━━━ DATA FOR PROCESSING ━━━
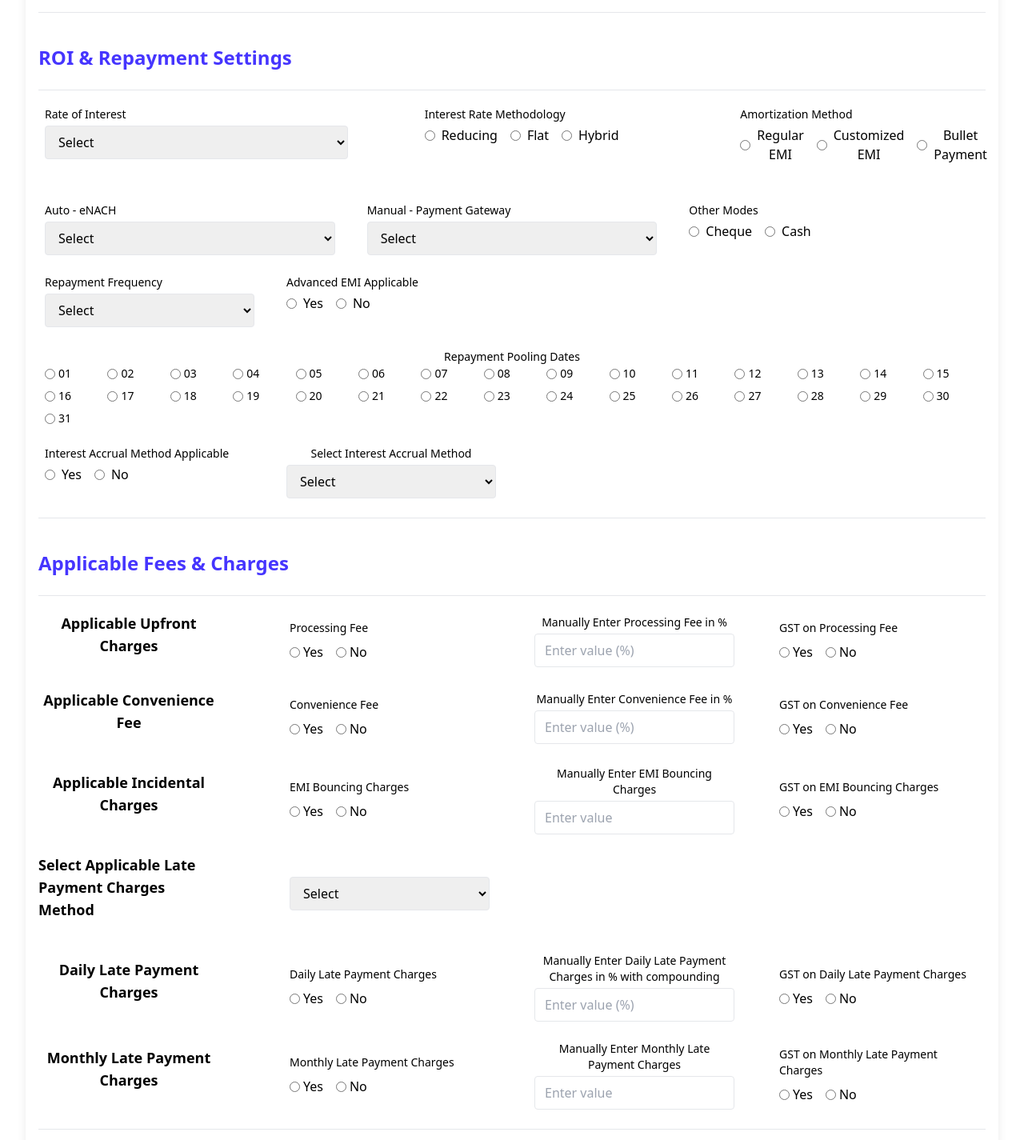
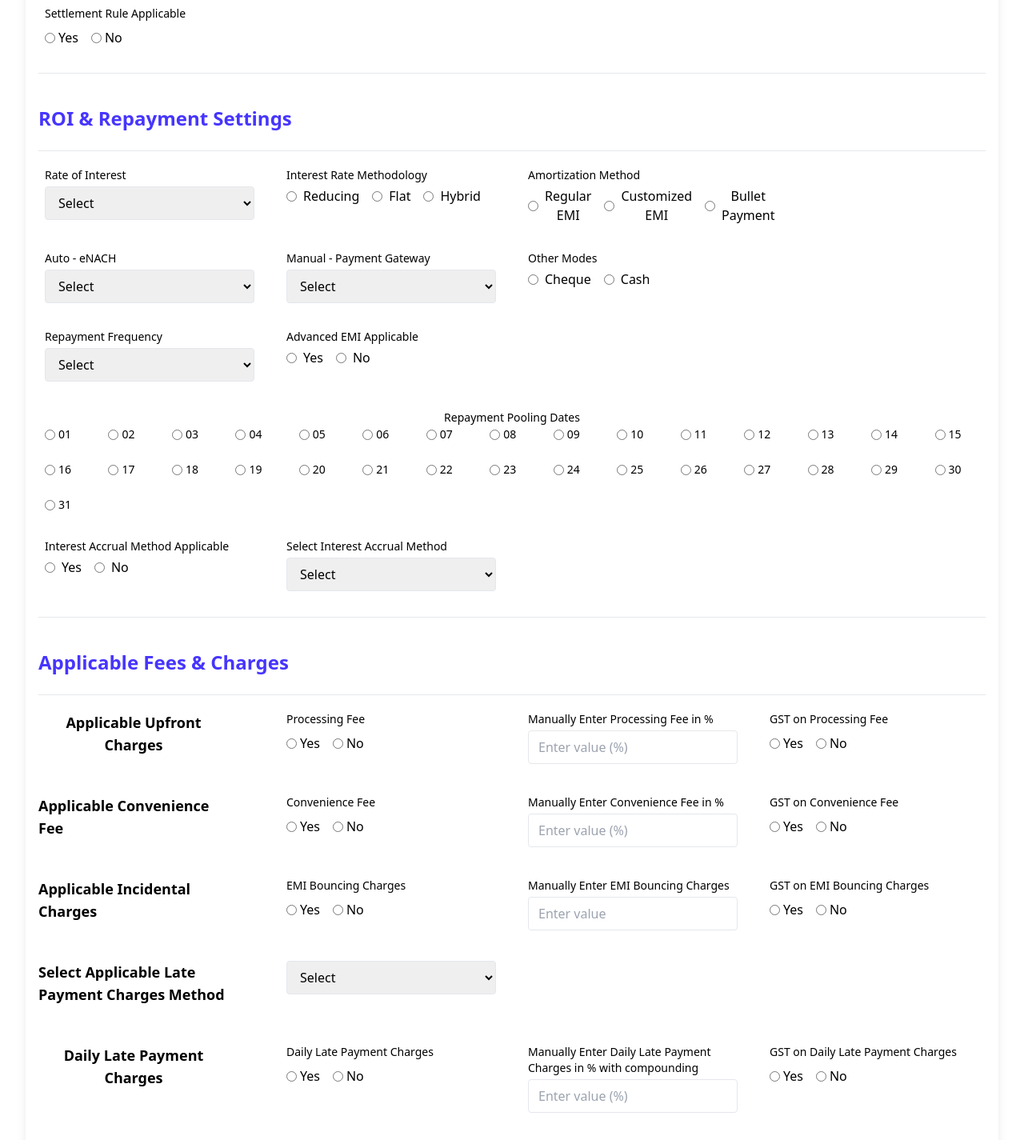
Before and after one commit to atharvrajmane/ProductMasterFrontent, a React (Vite) app: page / in a window 1280 px wide. Shown: the part 660-2085 px from the top of the page at 80% size. Built offline with nearby package versions, Linux system fonts and the light colour scheme.

Commit message:
Mobile responsive

```diff
--- a/src/components/ProductBasicDetailsForm.jsx
+++ b/src/components/ProductBasicDetailsForm.jsx
@@ -2,7 +2,6 @@ import React, { useState } from 'react';
 
 const ProductBasicDetailsForm = () => {
   const [formData, setFormData] = useState({
-    // Product Basic Details
     productCategory: '',
     productName: 'Bullet Loan',
     repaymentCategory: '',
@@ -162,7 +161,7 @@ const renderRadioGroup = (label, name, options) => (
 
   const renderManualInput = (label, name, suffix = '') => (
     <div className="flex flex-col px-2">
-      <label className="text-sm font-medium mb-1">{label}</label>
+      <label className="text-sm text-left font-medium mb-1">{label}</label>
       <input
         type="text"
         name={name}
@@ -182,7 +181,8 @@ const renderManualInput = (label, name, suffix = '') => (
         {/* Product Basic Details */}
         <h2 className="text-2xl font-bold mb-6 text-[#4635FE] text-left">Product Basic Details</h2>
         <hr className='mb-5'></hr>
-        <div className="grid grid-cols-4 gap-6 mb-8">
+        <div className="grid grid-cols-1 sm:grid-cols-2 md:grid-cols-3 lg:grid-cols-4 gap-6 mb-8">
+
           {renderDropdown('Product Category', 'productCategory')}
           <div className="flex flex-col w-full px-2">
             <label className="text-sm text-left font-medium mb-1">Name of Product</label>
@@ -203,7 +203,8 @@ const renderManualInput = (label, name, suffix = '') => (
           {renderDropdown('Max. Loan Amount Permitted', 'maxAmount')}
         </div>
 
-        <div className="grid grid-cols-5 gap-6 mb-8">
+        <div className="grid grid-cols-1 sm:grid-cols-2 md:grid-cols-3 lg:grid-cols-4 gap-6 mb-8">
+
           {renderYesNo('Automatic Closure On Maturity', 'automaticClosure')}
           {renderYesNo('Loan Renewal/Re-scheduling Is Permitted', 'loanRenewal')}
           {renderYesNo('Pre Closure Is Permitted', 'preClosure')}
@@ -223,7 +224,8 @@ const renderManualInput = (label, name, suffix = '') => (
         {/* ROI & Repayment Settings */}
         <h2 className="text-2xl font-bold mb-6 text-[#4635FE] text-left">ROI & Repayment Settings</h2>
         <hr className='mb-5'></hr>
-            <div className="grid grid-cols-3 gap-30 mb-6">
+        <div className="grid grid-cols-1 sm:grid-cols-2 md:grid-cols-3 lg:grid-cols-4 gap-6 mb-8">
+
           <div className="flex flex-col px-2">
             <label className="text-sm text-left font-medium mb-1">Rate of Interest</label>
             <select name="rateOfInterest" value={formData.rateOfInterest} onChange={handleChange} className="border rounded px-3 py-2">
@@ -232,19 +234,15 @@ const renderManualInput = (label, name, suffix = '') => (
               <option value="Floating">Floating</option>
             </select>
           </div>
+            {renderRadioGroup('Interest Rate Methodology', 'interestMethodology', ['Reducing', 'Flat', 'Hybrid'])}
+            {renderRadioGroup('Amortization Method', 'amortizationMethod', ['Regular EMI', 'Customized EMI', 'Bullet Payment'])}
 
-                  <div className=" ml-20 gap-6 mb-6">
-                    {renderRadioGroup('Interest Rate Methodology', 'interestMethodology', ['Reducing', 'Flat', 'Hybrid'])}
-                  </div>
-
-                  <div className=" ml-20 gap-3 mb-6">
-                    {renderRadioGroup('Amortization Method', 'amortizationMethod', ['Regular EMI', 'Customized EMI', 'Bullet Payment'])}
-                  </div>
         </div>
 
 
 
-        <div className="grid grid-cols-3 gap-6 mb-6">
+        <div className="grid grid-cols-1 sm:grid-cols-2 md:grid-cols-3 lg:grid-cols-4 gap-6 mb-8">
+
           <div className="flex flex-col px-2">
             <label className="text-sm text-left font-medium mb-1">Auto - eNACH</label>
             <select name="repaymentModeAuto" value={formData.repaymentModeAuto} onChange={handleChange} className="border rounded px-3 py-2">
@@ -264,7 +262,8 @@ const renderManualInput = (label, name, suffix = '') => (
           {renderRadioGroup('Other Modes', 'repaymentModeOther', ['Cheque', 'Cash'])}
         </div>
 
-        <div className="grid grid-cols-4 gap-6 mb-6">
+     <div className="grid grid-cols-1 sm:grid-cols-2 md:grid-cols-3 lg:grid-cols-4 gap-6 mb-8">
+
           <div className="flex flex-col px-2">
             <label className="text-sm text-left font-medium mb-1">Repayment Frequency</label>
             <select name="repaymentFrequency" value={formData.repaymentFrequency} onChange={handleChange} className="border rounded px-3 py-2">
@@ -279,7 +278,8 @@ const renderManualInput = (label, name, suffix = '') => (
 
         <div className="mb-6 px-2">
           <label className="text-sm text-left font-medium mb-2">Repayment Pooling Dates</label>
-          <div className="grid grid-cols-15 gap-2">
+          <div className="grid grid-cols-5 sm:grid-cols-5 md:grid-cols-10 lg:grid-cols-15 gap-6 mb-8">
+
             {Array.from({ length: 31 }, (_, i) => {
               const day = String(i + 1).padStart(2, '0');
               return (
@@ -300,10 +300,11 @@ const renderManualInput = (label, name, suffix = '') => (
 
         </div>
 
-        <div className="grid grid-cols-4 gap-6 mb-6">
+        <div className="grid grid-cols-1 sm:grid-cols-2 md:grid-cols-3 lg:grid-cols-4 gap-6 mb-8">
+
           {renderRadioGroup('Interest Accrual Method Applicable', 'interestAccrualApplicable', ['Yes', 'No'])}
           <div className="flex flex-col px-2">
-            <label className="text-sm font-medium mb-1">Select Interest Accrual Method</label>
+            <label className="text-sm text-left font-medium mb-1">Select Interest Accrual Method</label>
             <select name="interestAccrualMethod" value={formData.interestAccrualMethod} onChange={handleChange} className="border rounded px-3 py-2">
               <option value="">Select</option>
               <option value="Daily">Daily</option>
@@ -319,7 +320,8 @@ const renderManualInput = (label, name, suffix = '') => (
         <hr className='mb-5'></hr>
 
         {/* Upfront Charges */}
-        <div className="mb-6 grid grid-cols-4 gap-10 items-center">
+        <div className="grid grid-cols-1 sm:grid-cols-2 md:grid-cols-3 lg:grid-cols-4 gap-6 mb-8">
+
           <h3 className="text-lg font-semibold mb-4 mr-10">Applicable Upfront Charges</h3>
           {/* <div className="grid grid-cols-3 gap-10"> */}
           {renderYesNo('Processing Fee', 'processingFee')}
@@ -329,8 +331,9 @@ const renderManualInput = (label, name, suffix = '') => (
         </div>
 
         {/* Convenience Fee */}
-        <div className="mb-6 grid grid-cols-4 gap-10 items-center">
-          <h3 className="text-lg font-semibold mb-4 mr-10">Applicable Convenience Fee</h3>
+       <div className="grid grid-cols-1 sm:grid-cols-2 md:grid-cols-3 lg:grid-cols-4 gap-6 mb-8">
+
+          <h3 className="text-lg text-left font-semibold mb-4 mr-10">Applicable Convenience Fee</h3>
           {/* <div className="grid grid-cols-3 gap-10"> */}
           {renderYesNo('Convenience Fee', 'convenienceFee')}
           {renderManualInput('Manually Enter Convenience Fee in %', 'manualConvenienceFee', ' (%)')}
@@ -339,8 +342,9 @@ const renderManualInput = (label, name, suffix = '') => (
         </div>
 
         {/* Incidental Charges */}
-        <div className="mb-6 grid grid-cols-4 gap-10 items-center">
-          <h3 className="text-lg font-semibold mb-4 mr-10">Applicable Incidental Charges</h3>
+       <div className="grid grid-cols-1 sm:grid-cols-2 md:grid-cols-3 lg:grid-cols-4 gap-6 mb-8">
+
+          <h3 className="text-lg text-left font-semibold mb-4 mr-10">Applicable Incidental Charges</h3>
           {/* <div className="grid grid-cols-3 gap-10"> */}
           {renderYesNo('EMI Bouncing Charges', 'emiBouncingCharges')}
           {renderManualInput('Manually Enter EMI Bouncing Charges', 'manualEmiBouncingCharges')}
@@ -349,7 +353,8 @@ const renderManualInput = (label, name, suffix = '') => (
         </div>
 
         {/* Late Payment Charges Method */}
-        <div className="mb-6 grid grid-cols-4 gap-10 items-center">
+        <div className="grid grid-cols-1 sm:grid-cols-2 md:grid-cols-3 lg:grid-cols-4 gap-6 mb-8">
+
           <h3 className="text-lg text-left font-semibold mb-4 mr-10">Select Applicable Late Payment Charges Method</h3>
           {/* <div className="grid grid-cols-3 gap-10"> */}
           <div className="flex flex-col px-2 col-span-1">
@@ -370,7 +375,8 @@ const renderManualInput = (label, name, suffix = '') => (
         </div>
 
         {/* Daily Late Payment Charges */}
-        <div className="mb-6 grid grid-cols-4 gap-10 items-center">
+        <div className="grid grid-cols-1 sm:grid-cols-2 md:grid-cols-3 lg:grid-cols-4 gap-6 mb-8">
+
           <h3 className="text-lg font-semibold mb-4 mr-10">Daily Late Payment Charges</h3>
           {/* <div className="grid grid-cols-3 gap-10"> */}
           {renderYesNo('Daily Late Payment Charges', 'dailyLateCharges')}
@@ -380,8 +386,9 @@ const renderManualInput = (label, name, suffix = '') => (
         </div>
 
         {/* Monthly Late Payment Charges */}
-        <div className="mb-6 grid grid-cols-4 gap-10 items-center">
-          <h3 className="text-lg font-semibold mb-4 mr-10">Monthly Late Payment Charges</h3>
+       <div className="grid grid-cols-1 sm:grid-cols-2 md:grid-cols-3 lg:grid-cols-4 gap-6 mb-8">
+
+          <h3 className="text-lg text-left font-semibold mb-4 mr-10">Monthly Late Payment Charges</h3>
           {/* <div className="grid grid-cols-3 gap-10"> */}
           {renderYesNo('Monthly Late Payment Charges', 'monthlyLateCharges')}
           {renderManualInput('Manually Enter Monthly Late Payment Charges', 'manualMonthlyLateCharges')}
@@ -397,7 +404,8 @@ const renderManualInput = (label, name, suffix = '') => (
         {/* Section 1: Credit Information Company */}
         <h2 className="text-2xl font-bold text-left mb-6 text-[#4635FE]">Credit Information Company & Product Code</h2>
         <hr className="mb-5" />
-        <div className="grid grid-cols-4 gap-6 mb-8">
+        <div className="grid grid-cols-1 sm:grid-cols-2 md:grid-cols-3 lg:grid-cols-4 gap-6 mb-8">
+
           {renderDropdown('Select Credit Information Company', 'creditCompany', ['CIBIL', 'Experian', 'Equifax', 'CRIF'])}
           {renderDropdown('Select CIC Product Code', 'cicProductCode', ['Code 1', 'Code 2', 'Code 3'])}
         </div>
@@ -405,10 +413,11 @@ const renderManualInput = (label, name, suffix = '') => (
         {/* Section 2: Business Rule Engine */}
         <h2 className="text-2xl font-bold mb-6 text-left text-[#4635FE]">Business Rule Engine – Credit Approval Decision</h2>
         <hr className="mb-5" />
-        <div className="grid grid-cols-4 gap-6 mb-8">
+       <div className="grid grid-cols-1 sm:grid-cols-2 md:grid-cols-3 lg:grid-cols-4 gap-6 mb-8">
+
           {renderDropdown('Product Category', 'productCategory', ['Loan', 'Credit'])}
           <div className="flex flex-col px-2 w-full">
-            <label className="text-sm font-medium mb-1">Name of Product</label>
+            <label className="text-sm text-left font-medium mb-1">Name of Product</label>
             <input
               type="text"
               name="productName"
@@ -418,13 +427,13 @@ const renderManualInput = (label, name, suffix = '') => (
             />
           </div>
           {renderDropdown('Min Borrowers Age Required', 'minAge', ['18', '19', '20', '21'])}
-          {renderDropdown('Max Borrowers Age Allowed', 'maxAge', ['55','56','57','58','59','60','61','62','63','64','65'])}
+          {renderDropdown('Max Borrowers Age Allowed', 'maxAge', ['55', '56', '57', '58', '59', '60', '61', '62', '63', '64', '65'])}
           {renderDropdown('Borrowers Type of Income Source', 'incomeSource', ['Salaried', 'Self-employed', 'Pension'])}
           {renderDropdown('Borrowers Income Requirements', 'incomeRequirement', ['> ₹25,000', '> ₹50,000', '> ₹75,000'])}
           {renderDropdown('FOIR (%)', 'foir', ['40%', '45%', '50%', '55%', '60%', '65%', '70%', '75%'])}
           {renderYesNo('-1 Credit Score Eligibility', 'minusOneScoreEligible')}
-          {renderDropdown('Minimum Credit Score Required', 'minCreditScore', ['650','665','680','690','700','730','750'])}
-          {renderDropdown('In Between Credit Score Required', 'inBetweenCreditScore', ['660-700','670-720','680-730'])}
+          {renderDropdown('Minimum Credit Score Required', 'minCreditScore', ['650', '665', '680', '690', '700', '730', '750'])}
+          {renderDropdown('In Between Credit Score Required', 'inBetweenCreditScore', ['660-700', '670-720', '680-730'])}
           {renderDropdown('Eligibility Based on Credit Score', 'creditScoreEligibility', ['Strict', 'Flexible'])}
           {renderYesNo('Over Due Acceptable', 'overdueAcceptable')}
           {renderDropdown('Accepted Late Payment in Credit Score', 'acceptedLatePayment', Array.from({ length: 11 }, (_, i) => `${i}`))}
@@ -437,12 +446,14 @@ const renderManualInput = (label, name, suffix = '') => (
         <h2 className="text-2xl font-bold text-left mb-6 text-[#4635FE]">Source of Funds</h2>
         <hr className="mb-5" />
 
-        <div className="grid grid-cols-4 gap-6 mb-8">
+        <div className="grid grid-cols-1 sm:grid-cols-2 md:grid-cols-3 lg:grid-cols-4 gap-6 mb-8">
+
           {renderDropdown('Source of Funds', 'sourceOfFunds', ['Bank', 'NBFC', 'Private Equity', 'Other'])}
           {renderYesNo('Co-Lending Facility', 'coLendingFacility')}
         </div>
 
-        <div className="grid grid-cols-4 gap-6 mb-8">
+       <div className="grid grid-cols-1 sm:grid-cols-2 md:grid-cols-3 lg:grid-cols-4 gap-6 mb-8">
+
           {renderDropdown('Select 1st Co-Lending NBFC', 'firstNBFC', ['NBFC A', 'NBFC B', 'NBFC C'])}
           {renderDropdown('Select 1st Co-Lending NBFC Share %', 'firstNBFCShare', ['10%', '20%', '30%', '40%', '50%'])}
           {renderDropdown('Select 2nd Co-Lending NBFC', 'secondNBFC', ['NBFC X', 'NBFC Y', 'NBFC Z'])}
```
Also changed, not shown: 1 other file (tests, documents, lock files or other folders). Lines whose indentation alone changed are shown as unchanged.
━━━
PROBLEM: Which lines in the records above contain the string "renderYesNo"? Copy each one.

SOLUTION TO THIS EXERCISE:
           {renderYesNo('Automatic Closure On Maturity', 'automaticClosure')}
           {renderYesNo('Loan Renewal/Re-scheduling Is Permitted', 'loanRenewal')}
           {renderYesNo('Pre Closure Is Permitted', 'preClosure')}
           {renderYesNo('Processing Fee', 'processingFee')}
           {renderYesNo('Convenience Fee', 'convenienceFee')}
           {renderYesNo('EMI Bouncing Charges', 'emiBouncingCharges')}
           {renderYesNo('Daily Late Payment Charges', 'dailyLateCharges')}
           {renderYesNo('Monthly Late Payment Charges', 'monthlyLateCharges')}
           {renderYesNo('-1 Credit Score Eligibility', 'minusOneScoreEligible')}
           {renderYesNo('Over Due Acceptable', 'overdueAcceptable')}
           {renderYesNo('Co-Lending Facility', 'coLendingFacility')}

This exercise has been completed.